WILLIAM FREY, PH.D., BROOKINGS INSTITUTION: Well, I really think what's happening is going to be this phasing out or fading out of the white baby boom population. It is a 50-year time period we're talking about...
O'REILLY: Yes. We'll all be dead. Thank God, right?
Now, call me paranoid (and you'd be partially right), but when a national public figure like O'Reilly makes a comment like this on national TV, it's of course clear evidence of his own racism and xenophobia, but it's also evidence that there is a huge segment of the American populace that agrees with him. It's unfortunately something that the New York Times editorial merely glosses over. This is what the editorial stated:
The last paragraph is what set O'Reilly off, conflating him with white supremacist ideology. Well if the foo shits... y'all know what I'm saying?
It is easy to mock white-supremacist views as pathetic and to assume that nativism in the age of Obama is on the way out. The country has, of course, made considerable progress since the days of Know-Nothings and the Klan. But racism has a nasty habit of never going away, no matter how much we may want it to, and thus the perpetual need for vigilance.It is all around us. Much was made of the Republican mailing of the parody song “Barack the Magic Negro,” but the same notorious CD included “The Star Spanglish Banner,” a puerile bit of Latino-baiting. It is easily found on YouTube. Google the words “Bill O’Reilly” and “white, Christian male power structure” for another YouTube taste of the Fox News host assailing the immigration views of “the far left” (including The Times) as racially traitorous.
For the record, I do not support open borders and unlimited access to citizenship for anyone who crosses this border. As a Californian, I saw first hand what happened to my beloved Los Angeles after the last amnesty campaign in the late 1980s. Life did change for the white majority in Los Angeles, and not always for the better. I believe in a secure border to keep out gang members, career criminals, and those who take advantage of public health care and an all-too-willing employer community willing to hire undocumented workers in order to keep wages low and avoid paying for Worker's Comp insurance.
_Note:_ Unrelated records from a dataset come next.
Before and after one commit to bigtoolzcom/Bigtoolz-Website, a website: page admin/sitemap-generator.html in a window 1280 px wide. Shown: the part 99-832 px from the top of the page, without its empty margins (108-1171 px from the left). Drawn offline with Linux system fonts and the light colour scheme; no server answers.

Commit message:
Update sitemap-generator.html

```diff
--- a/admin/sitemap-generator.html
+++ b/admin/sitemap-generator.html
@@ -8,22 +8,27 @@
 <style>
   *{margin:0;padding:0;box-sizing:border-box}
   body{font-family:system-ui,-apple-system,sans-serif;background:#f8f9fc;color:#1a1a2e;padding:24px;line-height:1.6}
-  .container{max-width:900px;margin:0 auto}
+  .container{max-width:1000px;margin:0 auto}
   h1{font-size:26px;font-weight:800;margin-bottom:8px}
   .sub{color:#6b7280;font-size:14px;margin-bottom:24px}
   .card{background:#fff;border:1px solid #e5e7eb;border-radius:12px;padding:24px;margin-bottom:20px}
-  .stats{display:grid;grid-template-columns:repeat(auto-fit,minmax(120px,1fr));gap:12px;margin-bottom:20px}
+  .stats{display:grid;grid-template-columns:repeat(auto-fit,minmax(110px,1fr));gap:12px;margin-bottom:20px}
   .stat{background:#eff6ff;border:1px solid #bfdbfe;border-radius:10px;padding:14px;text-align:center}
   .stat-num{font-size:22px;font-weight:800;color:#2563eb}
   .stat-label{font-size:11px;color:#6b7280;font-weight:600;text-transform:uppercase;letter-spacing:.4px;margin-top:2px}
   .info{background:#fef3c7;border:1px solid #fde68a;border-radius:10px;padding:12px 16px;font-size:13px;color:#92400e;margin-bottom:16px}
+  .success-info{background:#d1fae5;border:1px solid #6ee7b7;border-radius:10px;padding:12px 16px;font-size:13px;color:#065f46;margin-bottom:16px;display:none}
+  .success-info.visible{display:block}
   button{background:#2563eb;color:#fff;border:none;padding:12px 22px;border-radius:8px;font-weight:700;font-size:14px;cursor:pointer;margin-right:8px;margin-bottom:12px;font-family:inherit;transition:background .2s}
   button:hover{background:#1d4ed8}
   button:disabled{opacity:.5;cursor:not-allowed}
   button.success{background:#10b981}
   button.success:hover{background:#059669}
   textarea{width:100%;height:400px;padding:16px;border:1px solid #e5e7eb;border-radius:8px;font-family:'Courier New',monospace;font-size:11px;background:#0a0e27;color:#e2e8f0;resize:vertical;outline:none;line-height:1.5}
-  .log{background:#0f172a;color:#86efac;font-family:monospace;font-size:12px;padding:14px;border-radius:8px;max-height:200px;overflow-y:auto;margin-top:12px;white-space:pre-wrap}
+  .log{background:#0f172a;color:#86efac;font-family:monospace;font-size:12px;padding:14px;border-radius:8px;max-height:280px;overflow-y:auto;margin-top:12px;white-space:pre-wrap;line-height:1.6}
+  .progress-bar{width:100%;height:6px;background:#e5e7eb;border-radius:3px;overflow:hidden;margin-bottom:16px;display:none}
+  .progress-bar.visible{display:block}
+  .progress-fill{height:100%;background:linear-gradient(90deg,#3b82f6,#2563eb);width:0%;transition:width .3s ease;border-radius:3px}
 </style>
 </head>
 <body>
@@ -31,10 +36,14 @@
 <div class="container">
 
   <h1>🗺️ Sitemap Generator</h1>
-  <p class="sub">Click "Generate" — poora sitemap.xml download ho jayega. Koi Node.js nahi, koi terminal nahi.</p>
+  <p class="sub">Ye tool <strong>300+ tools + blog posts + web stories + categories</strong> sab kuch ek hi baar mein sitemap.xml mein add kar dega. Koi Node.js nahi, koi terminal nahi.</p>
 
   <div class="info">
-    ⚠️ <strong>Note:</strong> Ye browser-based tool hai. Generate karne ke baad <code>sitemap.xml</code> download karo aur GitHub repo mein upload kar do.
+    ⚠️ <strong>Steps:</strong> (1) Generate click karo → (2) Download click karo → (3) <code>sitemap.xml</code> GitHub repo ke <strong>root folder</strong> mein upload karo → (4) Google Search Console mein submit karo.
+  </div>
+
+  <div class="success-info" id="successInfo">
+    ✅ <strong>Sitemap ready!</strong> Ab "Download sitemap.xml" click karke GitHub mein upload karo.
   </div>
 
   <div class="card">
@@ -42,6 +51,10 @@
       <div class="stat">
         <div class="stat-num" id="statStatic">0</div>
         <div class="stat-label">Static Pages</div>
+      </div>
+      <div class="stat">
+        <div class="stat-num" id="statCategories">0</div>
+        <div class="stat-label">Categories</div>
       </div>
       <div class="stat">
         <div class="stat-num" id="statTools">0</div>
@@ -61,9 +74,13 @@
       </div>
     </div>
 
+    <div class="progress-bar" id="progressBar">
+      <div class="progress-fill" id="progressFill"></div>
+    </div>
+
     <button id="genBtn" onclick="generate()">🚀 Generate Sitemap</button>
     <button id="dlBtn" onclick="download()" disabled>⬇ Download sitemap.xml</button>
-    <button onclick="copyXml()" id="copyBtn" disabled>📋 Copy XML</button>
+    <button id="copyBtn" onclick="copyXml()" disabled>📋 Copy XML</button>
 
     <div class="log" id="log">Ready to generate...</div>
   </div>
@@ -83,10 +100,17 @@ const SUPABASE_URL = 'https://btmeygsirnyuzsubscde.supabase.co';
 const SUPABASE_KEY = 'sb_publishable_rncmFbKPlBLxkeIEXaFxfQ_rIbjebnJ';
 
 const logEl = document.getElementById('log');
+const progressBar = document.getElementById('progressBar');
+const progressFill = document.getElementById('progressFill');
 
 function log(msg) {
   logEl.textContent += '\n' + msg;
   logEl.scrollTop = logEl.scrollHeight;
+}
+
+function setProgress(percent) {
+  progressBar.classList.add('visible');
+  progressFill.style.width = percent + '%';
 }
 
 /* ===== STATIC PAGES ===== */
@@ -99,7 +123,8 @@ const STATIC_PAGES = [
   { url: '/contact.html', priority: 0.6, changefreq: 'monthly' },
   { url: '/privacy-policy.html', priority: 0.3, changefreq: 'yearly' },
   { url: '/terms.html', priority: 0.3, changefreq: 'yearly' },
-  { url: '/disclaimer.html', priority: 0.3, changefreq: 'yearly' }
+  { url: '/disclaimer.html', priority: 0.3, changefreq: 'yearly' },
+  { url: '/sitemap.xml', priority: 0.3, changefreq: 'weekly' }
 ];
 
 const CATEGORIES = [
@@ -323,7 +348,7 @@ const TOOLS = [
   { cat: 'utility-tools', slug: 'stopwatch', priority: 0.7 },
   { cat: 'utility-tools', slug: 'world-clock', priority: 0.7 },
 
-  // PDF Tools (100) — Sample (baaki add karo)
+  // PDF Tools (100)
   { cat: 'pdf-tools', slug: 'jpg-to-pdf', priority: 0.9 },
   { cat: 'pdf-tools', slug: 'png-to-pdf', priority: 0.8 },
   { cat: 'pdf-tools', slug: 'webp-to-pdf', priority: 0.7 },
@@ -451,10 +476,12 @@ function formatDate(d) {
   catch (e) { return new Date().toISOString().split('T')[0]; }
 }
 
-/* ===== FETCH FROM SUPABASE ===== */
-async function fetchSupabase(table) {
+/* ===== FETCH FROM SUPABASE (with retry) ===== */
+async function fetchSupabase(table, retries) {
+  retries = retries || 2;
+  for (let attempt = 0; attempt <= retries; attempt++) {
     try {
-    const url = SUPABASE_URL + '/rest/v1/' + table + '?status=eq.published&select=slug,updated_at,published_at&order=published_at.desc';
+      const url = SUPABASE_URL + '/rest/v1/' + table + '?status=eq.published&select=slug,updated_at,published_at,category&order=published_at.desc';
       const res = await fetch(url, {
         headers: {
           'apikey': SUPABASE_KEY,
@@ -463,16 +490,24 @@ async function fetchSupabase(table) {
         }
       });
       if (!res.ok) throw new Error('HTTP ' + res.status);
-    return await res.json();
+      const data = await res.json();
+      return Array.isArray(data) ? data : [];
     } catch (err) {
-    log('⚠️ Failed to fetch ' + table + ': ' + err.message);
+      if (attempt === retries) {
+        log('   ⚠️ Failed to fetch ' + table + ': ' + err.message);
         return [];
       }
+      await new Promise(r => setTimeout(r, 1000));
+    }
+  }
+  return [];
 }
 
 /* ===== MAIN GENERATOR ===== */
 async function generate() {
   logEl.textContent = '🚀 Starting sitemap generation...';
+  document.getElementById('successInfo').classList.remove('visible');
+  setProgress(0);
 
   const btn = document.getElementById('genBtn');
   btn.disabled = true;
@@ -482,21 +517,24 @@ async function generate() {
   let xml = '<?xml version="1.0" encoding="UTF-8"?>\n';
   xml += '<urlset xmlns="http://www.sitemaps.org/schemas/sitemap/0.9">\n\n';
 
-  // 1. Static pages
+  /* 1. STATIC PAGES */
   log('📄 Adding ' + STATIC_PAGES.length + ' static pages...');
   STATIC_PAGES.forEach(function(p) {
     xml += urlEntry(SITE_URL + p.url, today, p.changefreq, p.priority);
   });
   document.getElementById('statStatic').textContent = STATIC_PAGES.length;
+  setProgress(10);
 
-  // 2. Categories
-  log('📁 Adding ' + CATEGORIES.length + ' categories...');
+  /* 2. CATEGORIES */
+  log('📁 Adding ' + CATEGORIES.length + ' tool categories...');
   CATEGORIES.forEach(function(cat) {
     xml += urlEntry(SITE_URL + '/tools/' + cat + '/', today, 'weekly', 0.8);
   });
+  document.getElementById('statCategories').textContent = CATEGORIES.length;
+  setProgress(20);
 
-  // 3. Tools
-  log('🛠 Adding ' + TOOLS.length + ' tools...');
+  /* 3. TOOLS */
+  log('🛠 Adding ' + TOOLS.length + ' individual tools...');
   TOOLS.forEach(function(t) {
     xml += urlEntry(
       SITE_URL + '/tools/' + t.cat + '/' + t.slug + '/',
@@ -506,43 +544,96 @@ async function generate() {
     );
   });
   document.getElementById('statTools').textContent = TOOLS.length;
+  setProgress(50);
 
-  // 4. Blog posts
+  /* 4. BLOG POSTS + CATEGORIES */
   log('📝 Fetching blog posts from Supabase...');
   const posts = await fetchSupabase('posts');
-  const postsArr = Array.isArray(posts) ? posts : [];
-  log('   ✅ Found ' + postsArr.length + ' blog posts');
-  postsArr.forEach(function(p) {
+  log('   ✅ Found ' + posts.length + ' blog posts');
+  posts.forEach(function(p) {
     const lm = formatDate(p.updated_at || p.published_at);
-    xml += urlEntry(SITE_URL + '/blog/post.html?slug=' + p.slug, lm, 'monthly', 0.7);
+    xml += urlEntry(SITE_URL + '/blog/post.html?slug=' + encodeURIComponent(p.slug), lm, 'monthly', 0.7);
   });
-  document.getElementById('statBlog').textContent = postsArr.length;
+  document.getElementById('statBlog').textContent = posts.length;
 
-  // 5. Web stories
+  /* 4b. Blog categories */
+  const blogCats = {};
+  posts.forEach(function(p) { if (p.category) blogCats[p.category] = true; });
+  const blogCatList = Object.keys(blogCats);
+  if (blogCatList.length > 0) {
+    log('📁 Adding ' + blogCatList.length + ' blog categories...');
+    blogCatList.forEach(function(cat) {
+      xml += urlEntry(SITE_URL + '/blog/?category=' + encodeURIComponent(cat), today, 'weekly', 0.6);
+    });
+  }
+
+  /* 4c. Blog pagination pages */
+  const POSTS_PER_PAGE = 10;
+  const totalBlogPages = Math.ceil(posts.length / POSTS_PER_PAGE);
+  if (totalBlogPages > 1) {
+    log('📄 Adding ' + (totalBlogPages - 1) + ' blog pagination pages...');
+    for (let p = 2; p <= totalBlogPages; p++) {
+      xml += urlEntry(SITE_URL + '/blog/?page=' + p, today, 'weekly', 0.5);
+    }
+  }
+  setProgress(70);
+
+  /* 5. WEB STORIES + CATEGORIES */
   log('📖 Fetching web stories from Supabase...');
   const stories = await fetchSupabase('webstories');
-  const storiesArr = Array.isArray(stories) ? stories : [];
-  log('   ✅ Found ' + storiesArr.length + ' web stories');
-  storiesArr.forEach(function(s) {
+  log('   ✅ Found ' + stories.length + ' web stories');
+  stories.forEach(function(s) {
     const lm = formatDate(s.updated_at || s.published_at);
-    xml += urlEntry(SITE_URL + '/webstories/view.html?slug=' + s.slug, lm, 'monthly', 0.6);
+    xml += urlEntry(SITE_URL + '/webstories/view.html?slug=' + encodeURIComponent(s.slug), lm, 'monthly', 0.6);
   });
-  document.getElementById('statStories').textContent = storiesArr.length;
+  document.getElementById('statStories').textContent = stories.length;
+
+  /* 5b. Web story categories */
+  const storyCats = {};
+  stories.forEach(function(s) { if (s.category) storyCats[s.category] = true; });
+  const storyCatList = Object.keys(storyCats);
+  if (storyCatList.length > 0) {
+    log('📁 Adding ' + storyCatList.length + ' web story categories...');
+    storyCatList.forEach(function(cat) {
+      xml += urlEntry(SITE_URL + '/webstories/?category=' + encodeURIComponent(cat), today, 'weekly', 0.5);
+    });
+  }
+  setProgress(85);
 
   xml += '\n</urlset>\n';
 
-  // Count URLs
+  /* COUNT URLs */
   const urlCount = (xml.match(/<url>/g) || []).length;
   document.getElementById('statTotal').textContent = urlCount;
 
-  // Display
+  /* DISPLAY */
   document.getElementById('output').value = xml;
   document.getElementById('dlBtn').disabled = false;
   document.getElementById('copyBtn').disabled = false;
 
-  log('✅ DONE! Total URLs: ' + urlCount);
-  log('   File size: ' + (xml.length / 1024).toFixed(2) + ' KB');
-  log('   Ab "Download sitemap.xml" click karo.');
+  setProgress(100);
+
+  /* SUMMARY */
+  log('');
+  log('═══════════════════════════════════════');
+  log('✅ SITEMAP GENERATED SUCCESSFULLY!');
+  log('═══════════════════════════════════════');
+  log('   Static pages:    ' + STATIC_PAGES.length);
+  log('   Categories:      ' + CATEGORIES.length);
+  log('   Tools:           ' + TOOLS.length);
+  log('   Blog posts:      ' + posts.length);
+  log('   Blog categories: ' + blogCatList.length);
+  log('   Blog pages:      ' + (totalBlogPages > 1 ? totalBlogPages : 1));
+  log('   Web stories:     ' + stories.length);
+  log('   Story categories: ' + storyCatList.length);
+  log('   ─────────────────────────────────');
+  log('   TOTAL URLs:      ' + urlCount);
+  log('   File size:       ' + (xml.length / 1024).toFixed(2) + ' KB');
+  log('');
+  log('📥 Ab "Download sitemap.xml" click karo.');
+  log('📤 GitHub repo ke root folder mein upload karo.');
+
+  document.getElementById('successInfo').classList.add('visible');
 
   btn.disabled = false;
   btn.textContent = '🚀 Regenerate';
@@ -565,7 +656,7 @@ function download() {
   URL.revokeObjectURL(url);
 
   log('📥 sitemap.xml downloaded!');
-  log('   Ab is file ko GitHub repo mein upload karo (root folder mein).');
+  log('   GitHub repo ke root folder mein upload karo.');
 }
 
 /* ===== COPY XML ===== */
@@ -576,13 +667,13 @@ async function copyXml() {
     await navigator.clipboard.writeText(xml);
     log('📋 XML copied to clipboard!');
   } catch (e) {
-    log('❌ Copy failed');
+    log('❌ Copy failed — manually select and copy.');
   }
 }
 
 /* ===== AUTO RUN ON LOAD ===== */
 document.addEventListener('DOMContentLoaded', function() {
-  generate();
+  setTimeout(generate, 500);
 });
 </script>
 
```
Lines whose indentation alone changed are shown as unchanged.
But I also see the futility in expelling those who are already here, as well as the need for unskilled workers who will perform the jobs that many Americans deem beneath them. We need large numbers of workers at this level in order for our society to function properly. In much of the country there is a definite need for immigrant workers. Since there already are millions of them here, why not change the way we treat them and give them a way to become legal citizens of this country?
For racists like O'Reilly and others, however, this is completely about the loss of power -- white, male power -- that has dominated politics, industry, and thought in this country for centuries.
To twist O'Reilly's own words, someday they'll all be dead, thank God.